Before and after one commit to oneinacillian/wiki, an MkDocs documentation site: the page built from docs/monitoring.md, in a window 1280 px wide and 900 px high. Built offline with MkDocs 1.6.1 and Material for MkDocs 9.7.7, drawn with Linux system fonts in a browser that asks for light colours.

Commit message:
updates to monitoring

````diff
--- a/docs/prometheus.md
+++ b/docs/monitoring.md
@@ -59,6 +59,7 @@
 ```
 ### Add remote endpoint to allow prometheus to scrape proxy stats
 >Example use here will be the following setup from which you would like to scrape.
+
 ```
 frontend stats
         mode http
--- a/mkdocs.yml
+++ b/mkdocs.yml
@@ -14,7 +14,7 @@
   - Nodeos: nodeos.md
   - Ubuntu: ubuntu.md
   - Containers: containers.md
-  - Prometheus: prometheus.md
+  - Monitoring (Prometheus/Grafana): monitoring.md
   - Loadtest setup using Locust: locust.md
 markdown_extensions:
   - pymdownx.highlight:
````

*****

What to produce: Give back, unchanged, the line containing "like to scrape." and each line that comes after it in the entries above, ending with the last.

Exercise response:
 >Example use here will be the following setup from which you would like to scrape.
+
 ```
 frontend stats
         mode http
--- a/mkdocs.yml
+++ b/mkdocs.yml
@@ -14,7 +14,7 @@
   - Nodeos: nodeos.md
   - Ubuntu: ubuntu.md
   - Containers: containers.md
-  - Prometheus: prometheus.md
+  - Monitoring (Prometheus/Grafana): monitoring.md
   - Loadtest setup using Locust: locust.md
 markdown_extensions:
   - pymdownx.highlight:
````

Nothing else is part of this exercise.